And so on Aug. 3 Palmer gave Baker an even bigger test: He named her the first female captain of the cadet corps in West Point's 187-year history. (The academy first accepted women in 1976; 10 percent of the student body is now female.) This time the 5'4" Baker—who will direct a staff of 40 and oversee the academic and military performance of some 4,400 cadets-was startled. "I came here thinking I wanted to be in the top part of my class," she says, "but this is overwhelming."

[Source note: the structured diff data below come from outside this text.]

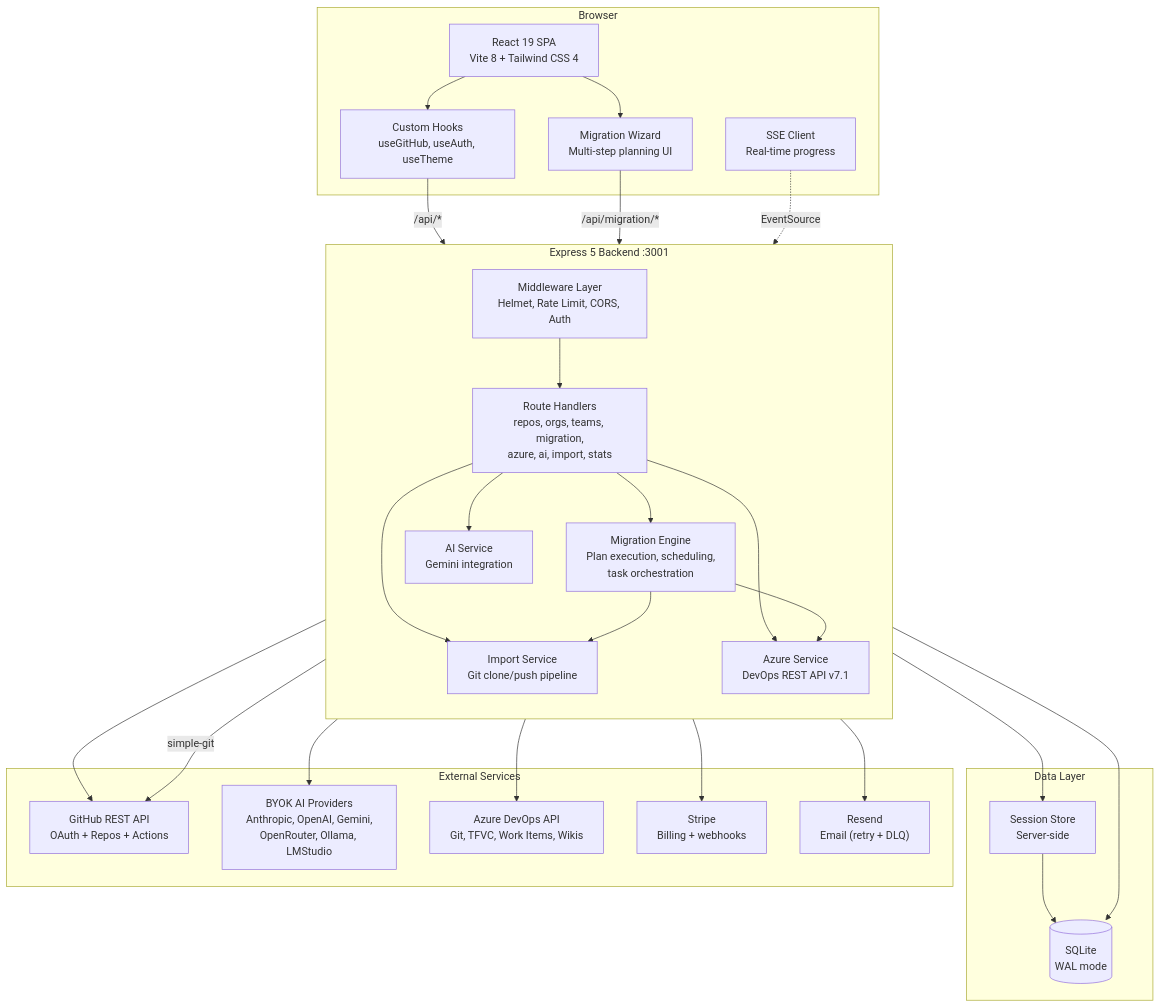
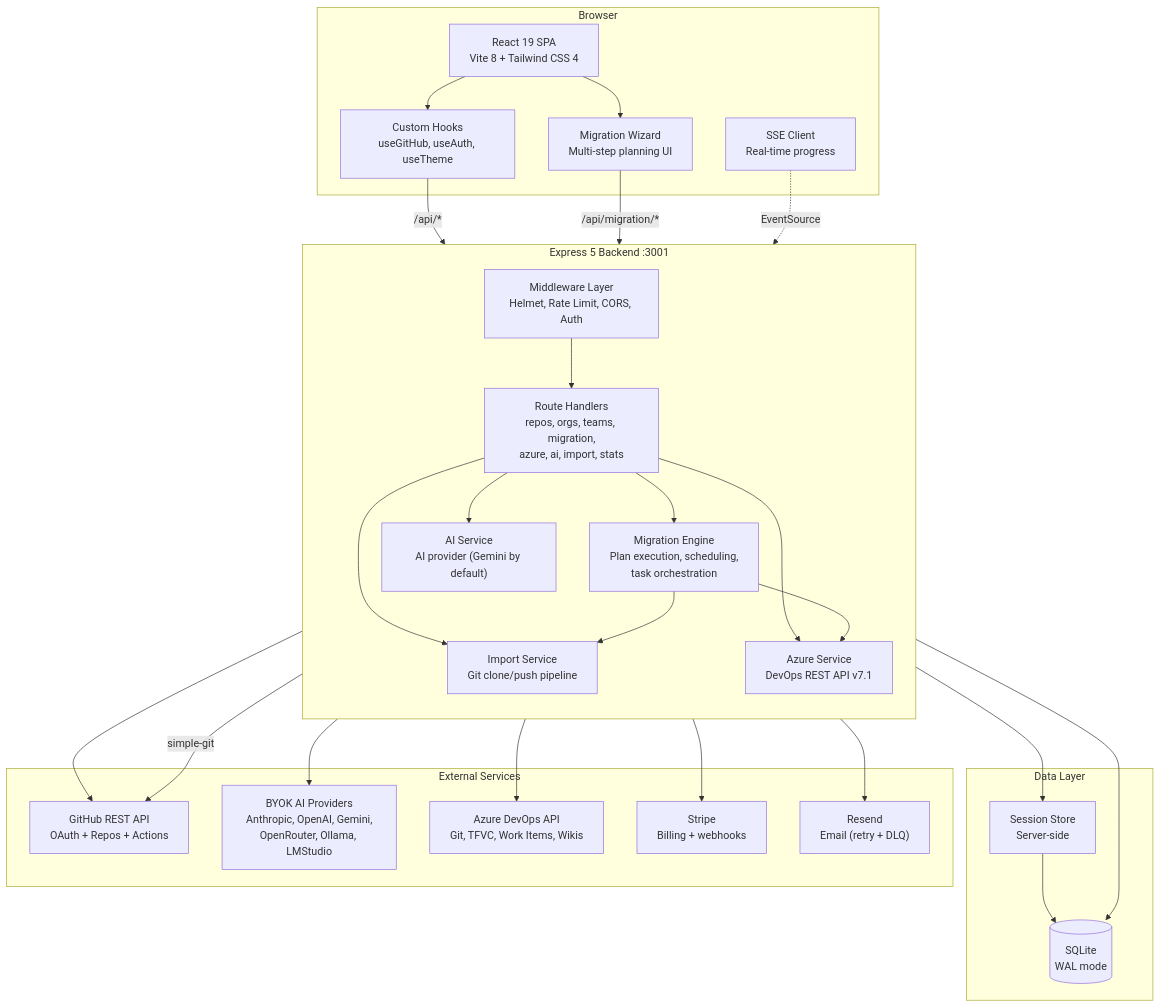
The diagram in docs/architecture/overview.md (brunobola-portfolio/GitHub-Repo-Manager), drawn with Mermaid before and after one commit. The commit also changed other lines of this file and 93 other files, not shown here.

````diff
--- a/docs/architecture/overview.md
+++ b/docs/architecture/overview.md
@@ -425,57 +425,57 @@
 ```mermaid
 graph TB
     subgraph Client["Browser"]
         UI["React 19 SPA<br/>Vite 8 + Tailwind CSS 4"]
         Hooks["Custom Hooks<br/>useGitHub, useAuth, useTheme"]
         Wizard["Migration Wizard<br/>Multi-step planning UI"]
         SSE["SSE Client<br/>Real-time progress"]
     end
 
     subgraph Server["Express 5 Backend :3001"]
         direction TB
         MW["Middleware Layer<br/>Helmet, Rate Limit, CORS, Auth"]
         Routes["Route Handlers<br/>repos, orgs, teams, migration,<br/>azure, ai, import, stats"]
         Engine["Migration Engine<br/>Plan execution, scheduling,<br/>task orchestration"]
         Import["Import Service<br/>Git clone/push pipeline"]
-        AI["AI Service<br/>Gemini integration"]
+        AI["AI Service<br/>AI provider (Gemini by default)"]
         Azure["Azure Service<br/>DevOps REST API v7.1"]
     end
 
     subgraph Storage["Data Layer"]
         DB[("SQLite<br/>WAL mode")]
         Sessions["Session Store<br/>Server-side"]
     end
 
     subgraph External["External Services"]
         GH["GitHub REST API<br/>OAuth + Repos + Actions"]
         BYOK["BYOK AI Providers<br/>Anthropic, OpenAI, Gemini,<br/>OpenRouter, Ollama, LMStudio"]
         ADO["Azure DevOps API<br/>Git, TFVC, Work Items, Wikis"]
         Stripe["Stripe<br/>Billing + webhooks"]
         Resend["Resend<br/>Email (retry + DLQ)"]
     end
 
     UI --> Hooks
     UI --> Wizard
     Hooks -->|"/api/*"| MW
     Wizard -->|"/api/migration/*"| MW
     SSE -.->|"EventSource"| Routes
 
     MW --> Routes
     Routes --> Engine
     Routes --> Import
     Routes --> AI
     Routes --> Azure
     Engine --> Import
     Engine --> Azure
 
     Routes --> DB
     MW --> Sessions
     Sessions --> DB
 
     Routes --> GH
     AI --> BYOK
     Azure --> ADO
     Routes --> Stripe
     Routes --> Resend
     Import -->|"simple-git"| GH
 ```
````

The job of West Point's first captain, which has been held by the likes of Douglas MacArthur and William Westmoreland, is awarded on the basis of school achievements and leadership skills. In her three years at the academy, Baker, 21, a psychology major, has maintained a 3.36 average and competed in cross-country skiing and soccer. Says Col. James Hawthorne, the Point's director of public affairs: "The screening for first captain begins the day cadets walk into this place. Each one is constantly measured militarily, academically and athletically. Kristin's appointment has nothing to do with gender. This girl is a piece of work."

Baker is an Army brat, the daughter of Col. Robert Baker (West Point '66, and a post commander in Yuma, Ariz.) and his wife, Grace, a nurse. Born in North Dakota, Kristin grew up both in the States and abroad. At 17, while living in Virginia, she began to play soccer and set precedents. "I was the only girl on the team," she says. "But I never thought about it. I just wanted to play." In her senior year she contemplated going to West Point or studying to become a politician. "I was attracted by the self-discipline, the uniforms and the football games at West Point," she says. "I decided I could pursue politics down the road."

Going from civilian life to the rigors of military school was tough at first. "My dad didn't tell me anything," Baker says, laughing. "He said, 'Don't worry, Kristin, think of it as a game.' "

It is a game she has played well, and one that will be harder now. She must balance the duties of her new role, which include holding frequent staff meetings, with academics and a modicum of personal life—reading Danielle Steel novels and relaxing with her cadet boyfriend. And while most of her fellow cadets applaud her appointment, Kristin has come in for criticism too. "Some people are angry and think others were better qualified," says Sharon DeCrane, a junior. "We'll just have to see."

So far, Baker has displayed a leader's grace under pressure—and a flair, which will surely come in handy, for dealing with groups of men. On a visit to New York City to make the rounds of the network morning news shows, the first captain of West Point caught her heel and stumbled on the ABC building's steps. Several male bystanders rushed to her aid. Baker brushed herself off, then explained with aplomb: "I just planned that to get your attention."

—Susan Reed, Sue Carswell at West Point